* [WHAT IS REQUIRED]:
Go over the data and keep only the lines that include "Artifacts".

* [EXTRACTED MATERIAL]:
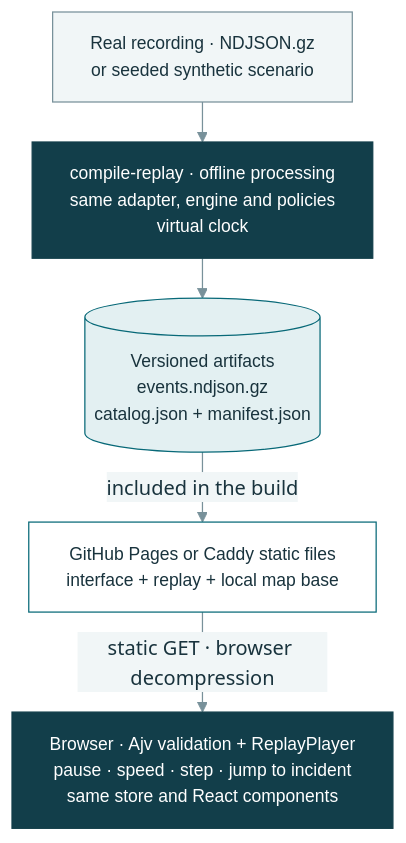
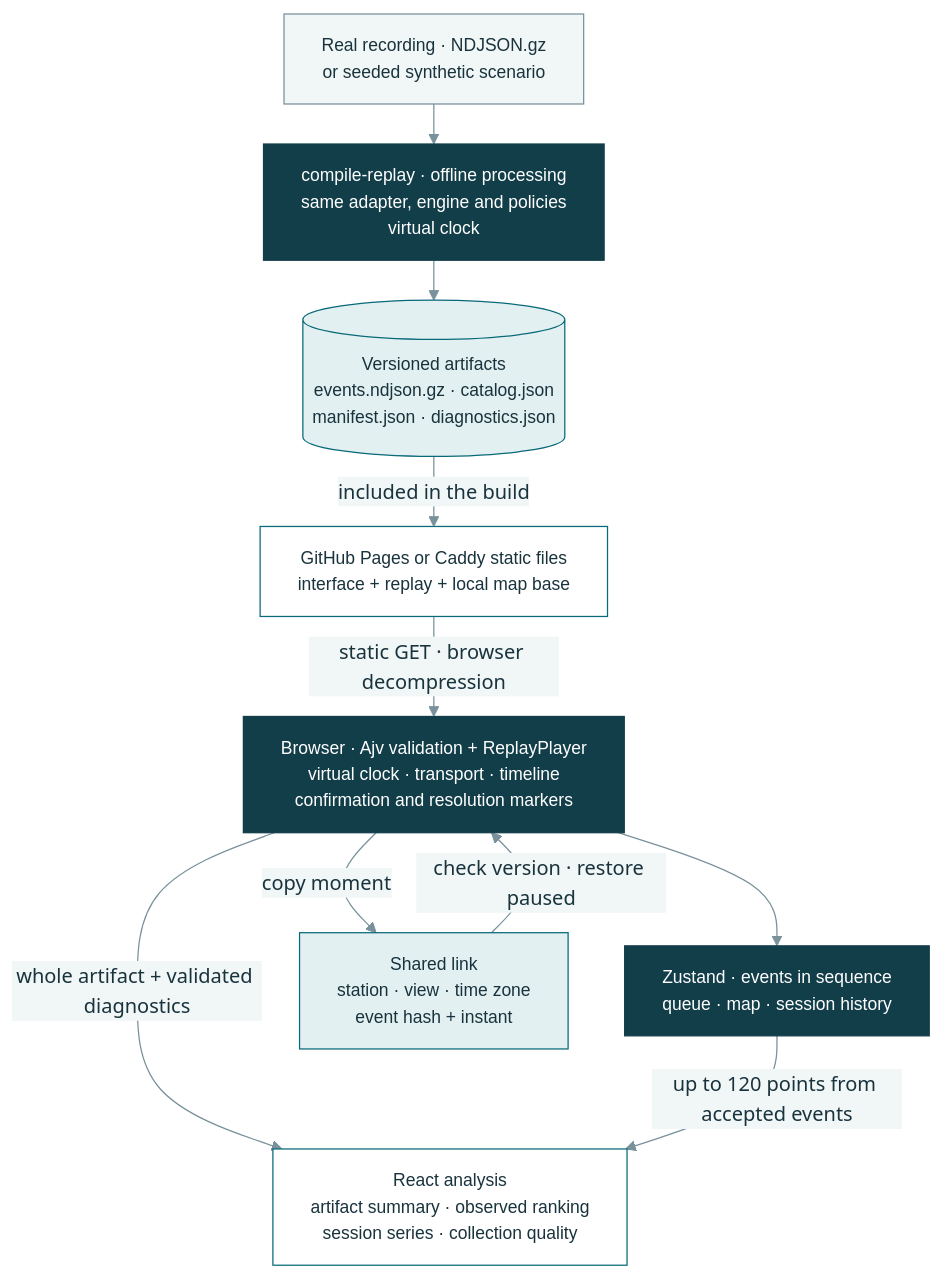
Before and after one commit to arthurjoanes/cycleops: the second of 2 diagrams in README.en.md, drawn with Mermaid. The commit also changed other lines of this file and 65 other files, not shown here.

````diff
--- a/README.en.md
+++ b/README.en.md
@@ -128,33 +137,41 @@
 ```mermaid
 ---
 config:
   theme: base
   themeVariables:
     fontFamily: Arial, sans-serif
     primaryTextColor: "#19333D"
     lineColor: "#78919A"
     clusterBkg: "#F1F6F7"
     clusterBorder: "#CBDCE0"
     edgeLabelBackground: "#F1F6F7"
   flowchart:
     wrappingWidth: 360
     nodeSpacing: 28
     rankSpacing: 32
     subGraphTitleMargin:
       top: 8
       bottom: 12
 ---
 flowchart TB
     Recording["Real recording · NDJSON.gz<br/>or seeded synthetic scenario"]:::source
     Compile["compile-replay · offline processing<br/>same adapter, engine and policies<br/>virtual clock"]:::core
-    Artifacts[("Versioned artifacts<br/>events.ndjson.gz<br/>catalog.json + manifest.json")]:::storage
+    Artifacts[("Versioned artifacts<br/>events.ndjson.gz · catalog.json<br/>manifest.json · diagnostics.json")]:::storage
     Hosting["GitHub Pages or Caddy static files<br/>interface + replay + local map base"]:::delivery
-    Player["Browser · Ajv validation + ReplayPlayer<br/>pause · speed · step · jump to incident<br/>same store and React components"]:::core
+    Player["Browser · Ajv validation + ReplayPlayer<br/>virtual clock · transport · timeline<br/>confirmation and resolution markers"]:::core
+    Store["Zustand · events in sequence<br/>queue · map · session history"]:::core
+    Analysis["React analysis<br/>artifact summary · observed ranking<br/>session series · collection quality"]:::delivery
+    Shared["Shared link<br/>station · view · time zone<br/>event hash + instant"]:::storage
     Recording --> Compile --> Artifacts
     Artifacts -->|"included in the build"| Hosting
     Hosting -->|"static GET · browser decompression"| Player
+    Player --> Store
+    Player -->|"whole artifact + validated diagnostics"| Analysis
+    Store -->|"up to 120 points from accepted events"| Analysis
+    Player -->|"copy moment"| Shared
+    Shared -->|"check version · restore paused"| Player
     classDef source font-family:Arial,font-size:14px,fill:#F1F6F7,stroke:#78919A,color:#19333D
     classDef core font-family:Arial,font-size:14px,fill:#123E4A,stroke:#123E4A,color:#FFFFFF
     classDef storage font-family:Arial,font-size:14px,fill:#E3F0F2,stroke:#086978,color:#19333D
     classDef delivery font-family:Arial,font-size:14px,fill:#FFFFFF,stroke:#086978,color:#19333D
 ```
````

* [RESPONSE TO THE EXERCISE]:
-    Artifacts[("Versioned artifacts<br/>events.ndjson.gz<br/>catalog.json + manifest.json")]:::storage
+    Artifacts[("Versioned artifacts<br/>events.ndjson.gz · catalog.json<br/>manifest.json · diagnostics.json")]:::storage
     Recording --> Compile --> Artifacts
     Artifacts -->|"included in the build"| Hosting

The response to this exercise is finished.